      Perhaps we should simply assume that all faith is going to get challenged, sooner or later, so it might as well be challenged with the best scholarship and by people (like Bart) who respect faith even when they don’t share it. But I will confess some personal discomfort here, and a considerable personal desire to leave others’ faith as I find it.

    3. Larry, I was talking about intent. So we agree 100%.

  3. I can't imagine a Bible scholar today who is more highly compensated than Bart Ehrman. Neither am I aware of a Bible scholar who puts his blog behind a paywall. I know he says the money goes to the poor, but does he not have enough of his own money to give to the poor?

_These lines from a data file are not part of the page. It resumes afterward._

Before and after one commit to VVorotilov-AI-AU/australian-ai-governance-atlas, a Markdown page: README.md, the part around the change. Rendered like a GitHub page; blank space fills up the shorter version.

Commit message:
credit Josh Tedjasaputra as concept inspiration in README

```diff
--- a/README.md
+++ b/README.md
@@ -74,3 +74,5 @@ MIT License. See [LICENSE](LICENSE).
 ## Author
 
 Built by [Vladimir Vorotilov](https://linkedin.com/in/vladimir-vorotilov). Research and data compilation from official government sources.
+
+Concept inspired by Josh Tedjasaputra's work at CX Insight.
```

Nevertheless, I don't fault him for this; I just find it odd.

    What I do fault him for is the spread of doubt in Christ. It's bad enough that he has forsaken his own faith, but that his books spread those same doubts to others is far more destructive. Whether he made the sort of statement attributed to him above is irrelevant; his writings are constantly having that effect. I know of no one who has come to faith in Christ reading Ehrman; I know many who have found aid and comfort for their unbelief reading him. How courteous he might be as an individual or professional can't make up for that.

    Before you write me off completely, be sure to think through the fact that you and Bart are professional scholars - equally equipped and prepared to engage each other on issues. But I'm talking about the fact that Ehrman writes books for popular audiences who lack the training and access to resources to counter his arguments. He has expert status, and thus those who lack that status are ill-equipped to resist the force of his rhetoric and the imprimatur of his credentials when reading his popular-level books which are promoted heavily by publishers and commercial media.

    I assume Bart is sincere. That doesn't make him right.